/---

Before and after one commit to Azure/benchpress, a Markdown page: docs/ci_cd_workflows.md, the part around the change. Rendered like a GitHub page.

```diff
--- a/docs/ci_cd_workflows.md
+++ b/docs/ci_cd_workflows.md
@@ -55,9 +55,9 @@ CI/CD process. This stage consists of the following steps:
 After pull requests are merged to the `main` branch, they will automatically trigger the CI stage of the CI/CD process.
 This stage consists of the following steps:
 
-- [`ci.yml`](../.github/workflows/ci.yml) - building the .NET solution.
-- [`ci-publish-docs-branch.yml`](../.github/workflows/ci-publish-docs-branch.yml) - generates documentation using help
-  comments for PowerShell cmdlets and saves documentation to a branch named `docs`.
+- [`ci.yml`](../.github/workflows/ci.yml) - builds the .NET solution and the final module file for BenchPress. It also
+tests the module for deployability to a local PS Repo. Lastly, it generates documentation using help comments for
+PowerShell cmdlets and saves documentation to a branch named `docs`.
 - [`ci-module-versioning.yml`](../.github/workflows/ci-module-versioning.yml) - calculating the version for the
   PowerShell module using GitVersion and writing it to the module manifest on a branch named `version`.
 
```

\---

Your goal: I need every line from the material that contains the word "module".

Answer to the exercise:
+- [`ci.yml`](../.github/workflows/ci.yml) - builds the .NET solution and the final module file for BenchPress. It also
+tests the module for deployability to a local PS Repo. Lastly, it generates documentation using help comments for
 - [`ci-module-versioning.yml`](../.github/workflows/ci-module-versioning.yml) - calculating the version for the
   PowerShell module using GitVersion and writing it to the module manifest on a branch named `version`.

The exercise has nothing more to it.